## Detected change data
______________________________

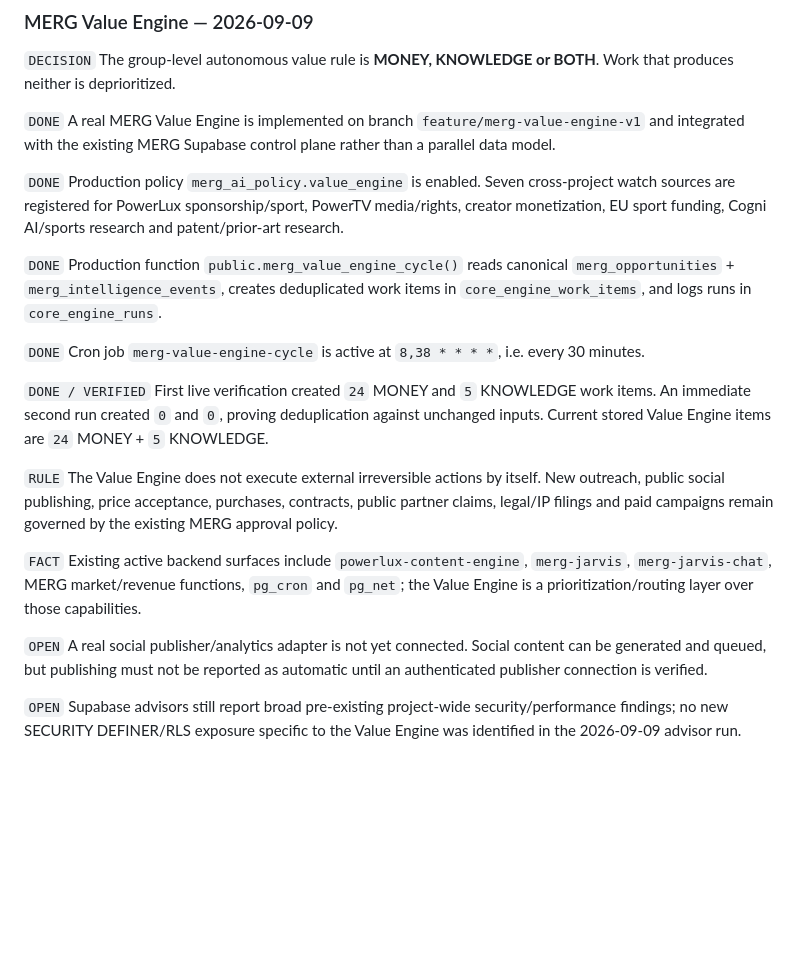
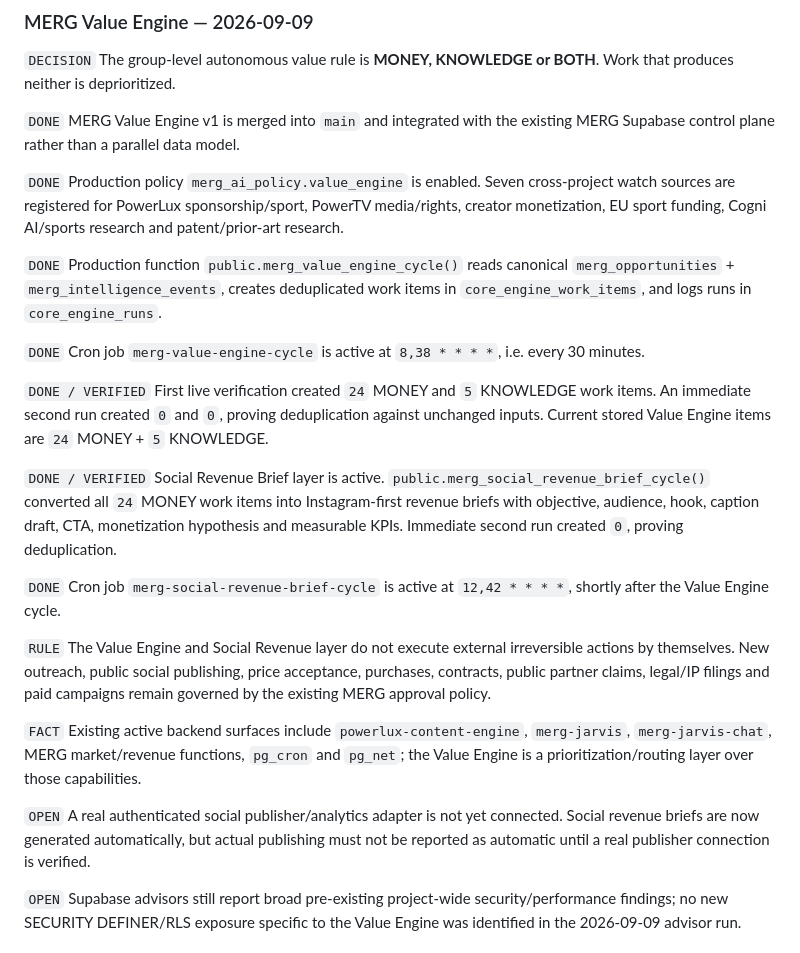
Before and after one commit to eristda000-create/powerlux-luxemburg, a Markdown page: merg_os/CURRENT_STATE.md, the part around the change. GitHub-like rendering; blank space fills up the shorter version.

Commit message:
Record verified MERG social revenue layer

```diff
--- a/merg_os/CURRENT_STATE.md
+++ b/merg_os/CURRENT_STATE.md
@@ -71,7 +71,7 @@
 ### MERG Value Engine — 2026-09-09
 `DECISION` The group-level autonomous value rule is **MONEY, KNOWLEDGE or BOTH**. Work that produces neither is deprioritized.
 
-`DONE` A real MERG Value Engine is implemented on branch `feature/merg-value-engine-v1` and integrated with the existing MERG Supabase control plane rather than a parallel data model.
+`DONE` MERG Value Engine v1 is merged into `main` and integrated with the existing MERG Supabase control plane rather than a parallel data model.
 
 `DONE` Production policy `merg_ai_policy.value_engine` is enabled. Seven cross-project watch sources are registered for PowerLux sponsorship/sport, PowerTV media/rights, creator monetization, EU sport funding, Cogni AI/sports research and patent/prior-art research.
 
@@ -81,11 +81,15 @@
 
 `DONE / VERIFIED` First live verification created `24` MONEY and `5` KNOWLEDGE work items. An immediate second run created `0` and `0`, proving deduplication against unchanged inputs. Current stored Value Engine items are `24` MONEY + `5` KNOWLEDGE.
 
-`RULE` The Value Engine does not execute external irreversible actions by itself. New outreach, public social publishing, price acceptance, purchases, contracts, public partner claims, legal/IP filings and paid campaigns remain governed by the existing MERG approval policy.
+`DONE / VERIFIED` Social Revenue Brief layer is active. `public.merg_social_revenue_brief_cycle()` converted all `24` MONEY work items into Instagram-first revenue briefs with objective, audience, hook, caption draft, CTA, monetization hypothesis and measurable KPIs. Immediate second run created `0`, proving deduplication.
+
+`DONE` Cron job `merg-social-revenue-brief-cycle` is active at `12,42 * * * *`, shortly after the Value Engine cycle.
+
+`RULE` The Value Engine and Social Revenue layer do not execute external irreversible actions by themselves. New outreach, public social publishing, price acceptance, purchases, contracts, public partner claims, legal/IP filings and paid campaigns remain governed by the existing MERG approval policy.
 
 `FACT` Existing active backend surfaces include `powerlux-content-engine`, `merg-jarvis`, `merg-jarvis-chat`, MERG market/revenue functions, `pg_cron` and `pg_net`; the Value Engine is a prioritization/routing layer over those capabilities.
 
-`OPEN` A real social publisher/analytics adapter is not yet connected. Social content can be generated and queued, but publishing must not be reported as automatic until an authenticated publisher connection is verified.
+`OPEN` A real authenticated social publisher/analytics adapter is not yet connected. Social revenue briefs are now generated automatically, but actual publishing must not be reported as automatic until a real publisher connection is verified.
 
 `OPEN` Supabase advisors still report broad pre-existing project-wide security/performance findings; no new SECURITY DEFINER/RLS exposure specific to the Value Engine was identified in the 2026-09-09 advisor run.
 
```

______________________________

## How to complete this task
Pick out each line above that includes "active" and show it.

## Response area
+`DONE / VERIFIED` Social Revenue Brief layer is active. `public.merg_social_revenue_brief_cycle()` converted all `24` MONEY work items into Instagram-first revenue briefs with objective, audience, hook, caption draft, CTA, monetization hypothesis and measurable KPIs. Immediate second run created `0`, proving deduplication.
+`DONE` Cron job `merg-social-revenue-brief-cycle` is active at `12,42 * * * *`, shortly after the Value Engine cycle.
 `FACT` Existing active backend surfaces include `powerlux-content-engine`, `merg-jarvis`, `merg-jarvis-chat`, MERG market/revenue functions, `pg_cron` and `pg_net`; the Value Engine is a prioritization/routing layer over those capabilities.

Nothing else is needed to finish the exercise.